Also, the section regarding anti-terrorism was quite engaging. We learned about the Nexus Unit, the Critical Response Vehicle, and the muscle on display Hercules Unit. The instructor provided us with a more microcosmic approach to terrorism within the NYPD, than our previous terrorism session did. The concern of the instructor’s unit is not so much a global view of terrorism, as our previous instruction was about, but more about proactive strategic responses to terrorism. This would have tied in very nicely with the previous session on terrorism, but was a lengthy mismatch in a session which was about preparing for our graduation.

Overall, unlike some vocal classmates, I am not walking away from the Citizens Police Academy euphoric, or believing my expectations for the Citizens Police Academy had been exceeded. Instead, I am walking away with mixed feelings.

I am walking away from the Citizens Police Academy training feeling that quite possibly I have not seen the whole picture. That the gulf between the theoretical and the practical may be bigger than the training let on. Unfortunately, I am not alone in my feeling, given the unnecessary hostile final session questions from a couple of my classmates, directed to the evening’s counter-terrorism instructor.

On the other hand, I also am also walking away from the Citizens Police Academy training very glad, and thankful, that I had the opportunity to learn about why the police often do, what they do. I have already taken this back with me to my job at New York Center in dealing with complainants, who turn to mediation after turning to the police.

So, the experience was very much a mixed bag.

As a final note to my days at the Citizens Police Academy; I was saddened to hear Staten Island Auxiliary Deputy Chief Sam Brown passed away a week ago on Sunday. Deputy Chief Brown arranged, and participated in, many of the of my rides to the Police Academy. An army buddy, and friend, of Elvis Presley, Chief Brown was a rugged individual who served many years with the Army. He believed very strongly in the good work that the police of Staten Island do. “I actually originally thought he was police brass;” Councilman McMahon recently told the Advance. The police have lost an impassioned ally for the work they do on Staten Island, and he will be missed.

1 comment:

Anonymous said...

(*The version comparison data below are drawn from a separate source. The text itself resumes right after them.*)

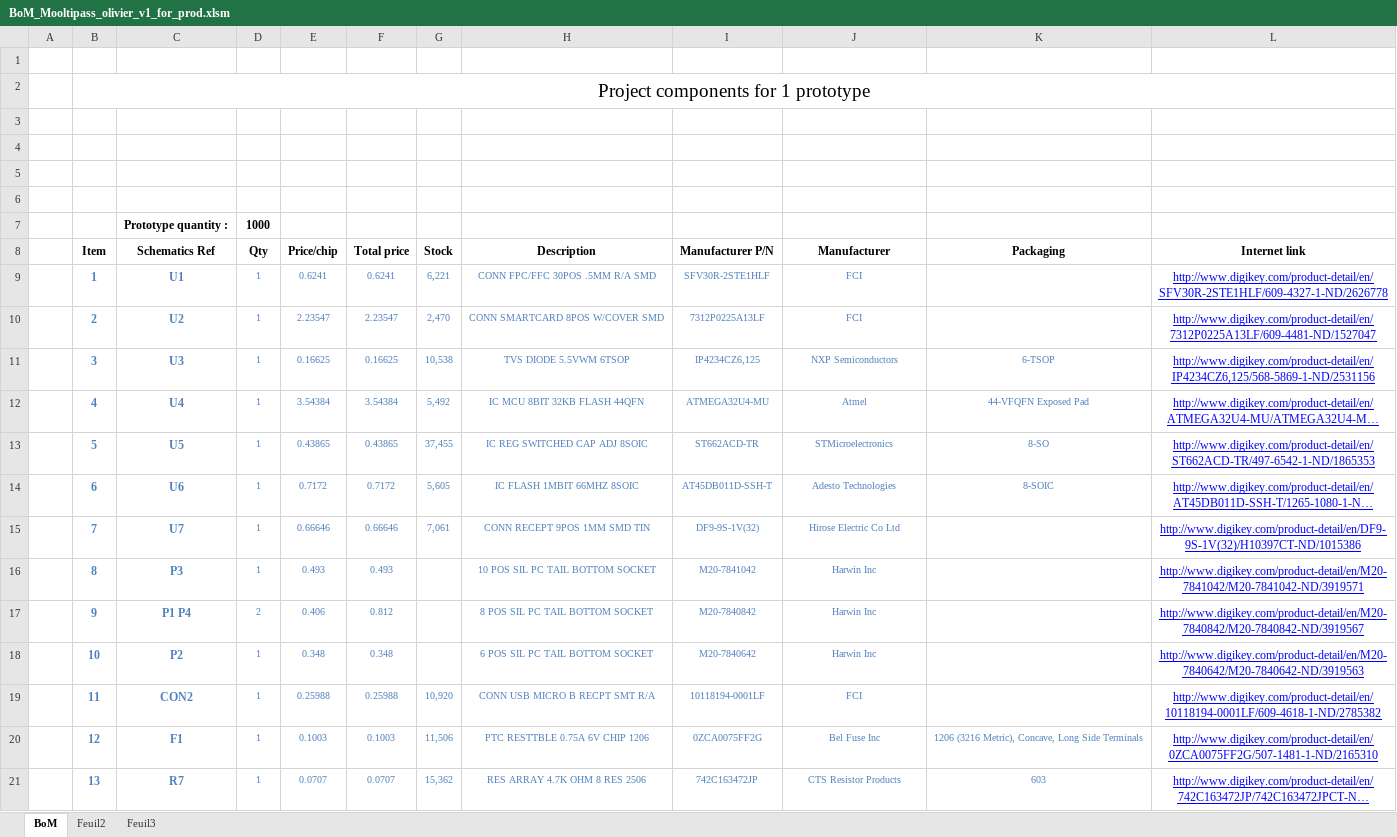
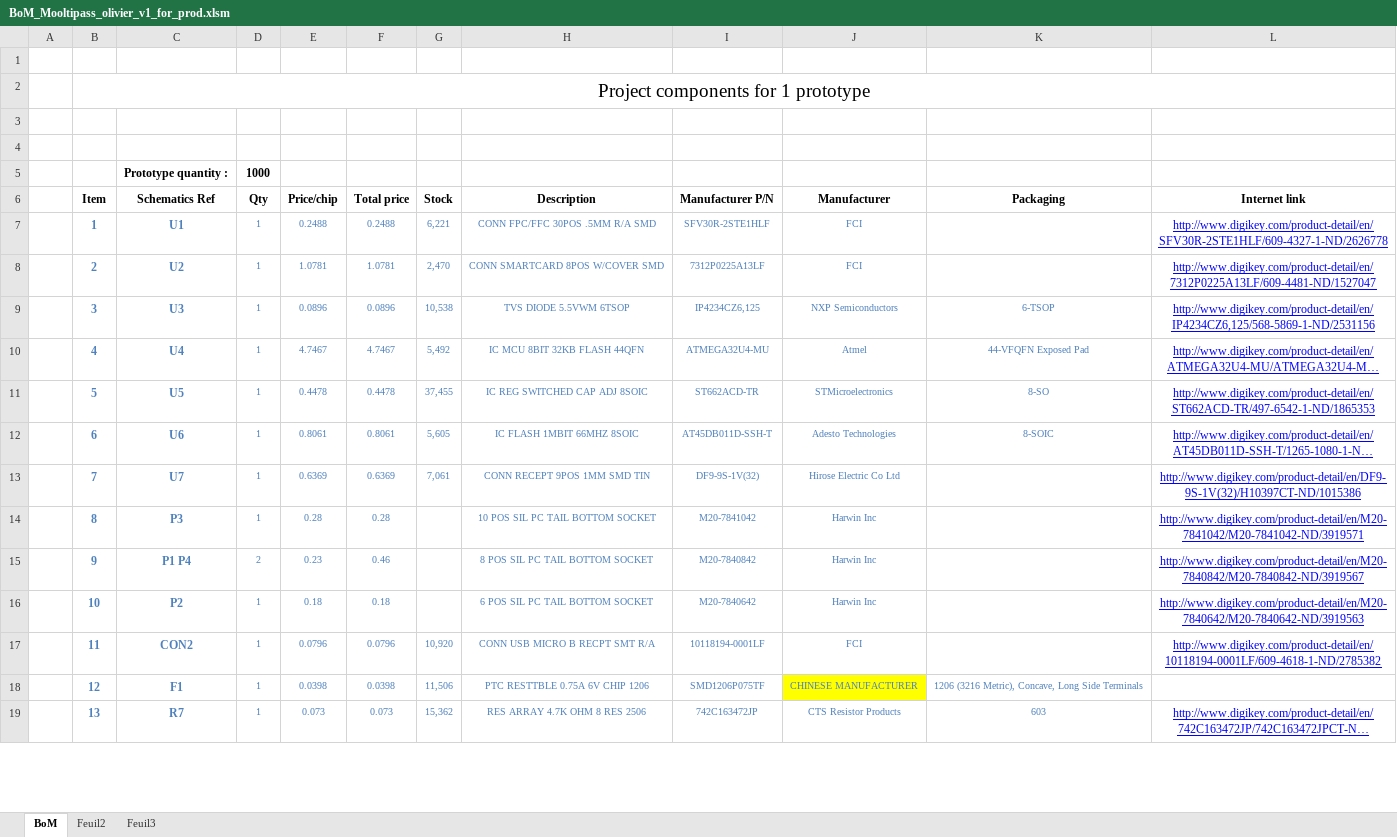
Before and after one commit to limpkin/mooltipass, an Excel workbook: kicad/BoM_Mooltipass_olivier_v1_for_prod.xlsm, sheet BoM, drawn as a sheet; only a part is shown; long unchanged cells end in …; values as stored, in another font and other column widths than the file's, no borders; removed rows and columns are numbered as before the commit, all else as after; the diff covers the shown part only; the diff names each change by its address in the sheet, - before the commit and + after, or states it on an @@ line.

```diff
--- a/kicad/BoM_Mooltipass_olivier_v1_for_prod.xlsm (sheet BoM)
+++ b/kicad/BoM_Mooltipass_olivier_v1_for_prod.xlsm (sheet BoM)
-row 5: (empty)
-row 6: (empty)
-E7 (Price/chip): 0.6241
+E7 (Price/chip): 0.2488
-F7 (Total price): 0.6241
+F7 (Total price): 0.2488
-E8 (Price/chip): 2.23547
+E8 (Price/chip): 1.0781
-F8 (Total price): 2.23547
+F8 (Total price): 1.0781
-E9 (Price/chip): 0.16625
+E9 (Price/chip): 0.0896
-F9 (Total price): 0.16625
+F9 (Total price): 0.0896
-E10 (Price/chip): 3.54384
+E10 (Price/chip): 4.7467
-F10 (Total price): 3.54384
+F10 (Total price): 4.7467
-E11 (Price/chip): 0.43865
+E11 (Price/chip): 0.4478
-F11 (Total price): 0.43865
+F11 (Total price): 0.4478
-E12 (Price/chip): 0.7172
+E12 (Price/chip): 0.8061
-F12 (Total price): 0.7172
+F12 (Total price): 0.8061
-E13 (Price/chip): 0.66646
+E13 (Price/chip): 0.6369
-F13 (Total price): 0.66646
+F13 (Total price): 0.6369
-E14 (Price/chip): 0.493
+E14 (Price/chip): 0.28
-F14 (Total price): 0.493
+F14 (Total price): 0.28
-E15 (Price/chip): 0.406
+E15 (Price/chip): 0.23
-F15 (Total price): 0.812
+F15 (Total price): 0.46
-E16 (Price/chip): 0.348
+E16 (Price/chip): 0.18
-F16 (Total price): 0.348
+F16 (Total price): 0.18
-E17 (Price/chip): 0.25988
+E17 (Price/chip): 0.0796
-F17 (Total price): 0.25988
+F17 (Total price): 0.0796
-E18 (Price/chip): 0.1003
+E18 (Price/chip): 0.0398
-F18 (Total price): 0.1003
+F18 (Total price): 0.0398
-I18 (Manufacturer P/N): 0ZCA0075FF2G
+I18 (Manufacturer P/N): SMD1206P075TF
-J18 (Manufacturer): Bel Fuse Inc
+J18 (Manufacturer): CHINESE MANUFACTURER
-J18 fill: none
+J18 fill: #FFFF00
-L18 (Internet link): http://www.digikey.com/product-detail/en/0ZCA0075FF2G/507-1481-1-ND/2165310
+L18 (Internet link): (empty)
-E19 (Price/chip): 0.0707
+E19 (Price/chip): 0.073
-F19 (Total price): 0.0707
+F19 (Total price): 0.073
```
Also changed, not shown: 4 removed rows, 75 edited cells and cell formats elsewhere in this sheet, formulas that keep their value, production/gerbers_bottom/bom_bottom.xlsm, 1 other file.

He sure will be missed. Sam has taught me a lot. He was intelligent - respectful but not afraid to speak his mind. I think that society, as a whole, tends to lose sight of that balance sometimes - but Sam never did.